Luzio’s piece delves into the aesthetics of the ivory Christian figures that circulated through the networks of trade established within the colonies of the Portuguese empire in order to unsettle understandings of space. The very title of the piece “The ‘Orient’ in the ‘New World’” points towards the essay’s gestures of deterritorialization and reterritorialization. However, […]

memory + mapmaking

I was quite interested in this week’s discussion on the relationship between personal and collective memory, and the role art plays in contesting both because of the dialogic way memory works. Machida emphasizes the way in which memory is not “stored” but rather constituted through sociability, “Remembering, therefore, is necessarily dialogic, as it involves a […]

Mapping Beyond the National Bourgeoisie

Reading Lesser and Fanon together can be a way of thinking about Fanon’s argument as a framework to think through the locally specific ways in which the national bourgeoisie continues power relations from colonialism and prevents the creation of an “authentic national culture.” In other words, Lesser is the local speaking to the universals about […]

Torres Garcia’s “Inverted Map”

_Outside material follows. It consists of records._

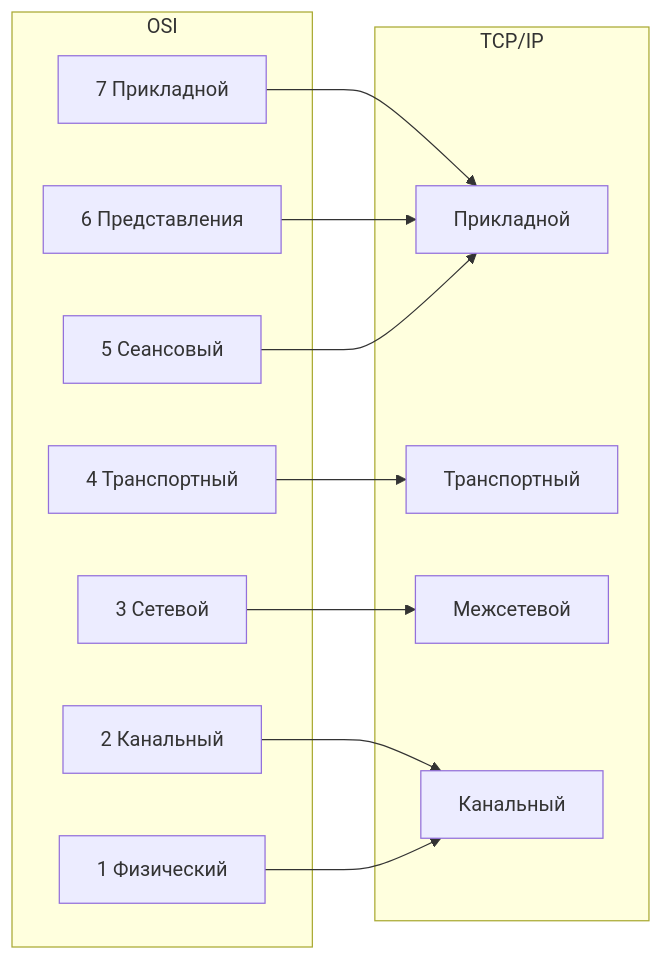
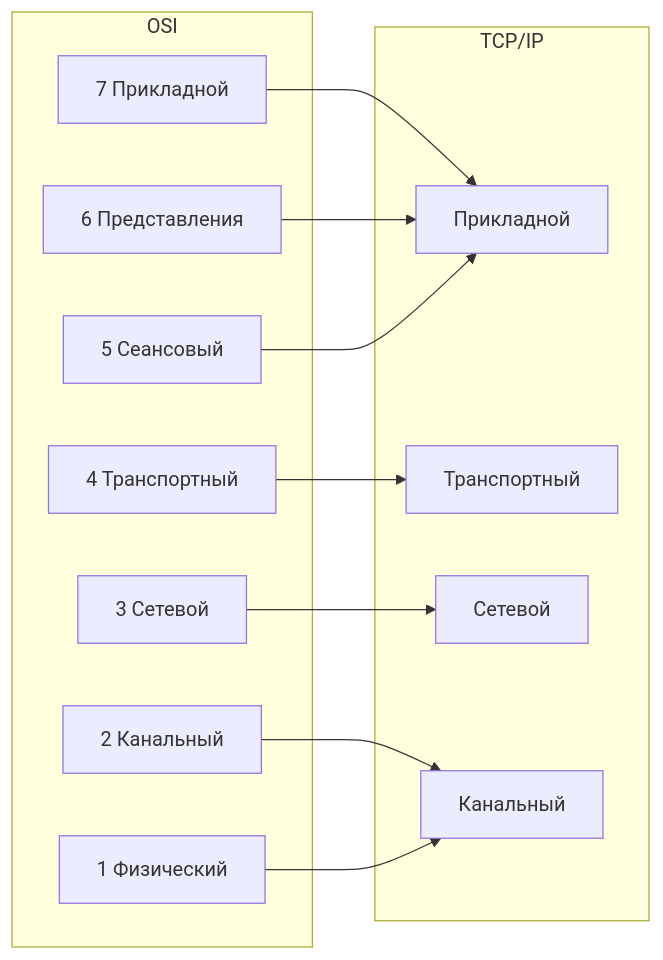
One commit to Dzhambulat-Kagermanov/obsidian-ggkit-C1.23.41 changed the diagram in ПМ.02 Организация сетевого администрирования операционных систем/2. Основы по сетям. LAN, WAN, Сетевые модели.md. Above: the diagram before and after it, drawn with Mermaid.

Commit message:
auto backup: 1 2026-10-06 23:40:50 M ПМ.02 Организация сетевого администрирования операционных систем/2. Основы по сетям. LAN, WAN, Сетевые модели.md

````diff
--- a/ПМ.02 Организация сетевого администрирования операционных систем/2. Основы по сетям. LAN, WAN, Сетевые модели.md
+++ b/ПМ.02 Организация сетевого администрирования операционных систем/2. Основы по сетям. LAN, WAN, Сетевые модели.md
@@ -159,25 +159,25 @@
 ```mermaid
 graph LR
   subgraph OSI
     O7[7 Прикладной]
     O6[6 Представления]
     O5[5 Сеансовый]
     O4[4 Транспортный]
     O3[3 Сетевой]
     O2[2 Канальный]
     O1[1 Физический]
   end
   subgraph TCP/IP
     T4[Прикладной]
     T3[Транспортный]
-    T2[Межсетевой]
+    T2[Сетевой]
     T1[Канальный]
   end
   O7 --> T4
   O6 --> T4
   O5 --> T4
   O4 --> T3
   O3 --> T2
   O2 --> T1
   O1 --> T1
 ```
````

Myths of Continents raised the issue of power in relation to the ways in which space is imagined/constructed. In particular, the reading historicizes geographical categories for dividing the world (East, West, Asia, America, Africa, etc…) in order to point out their relative elasticity and how this trait comes to function in relation to (nationalist) ideology. […]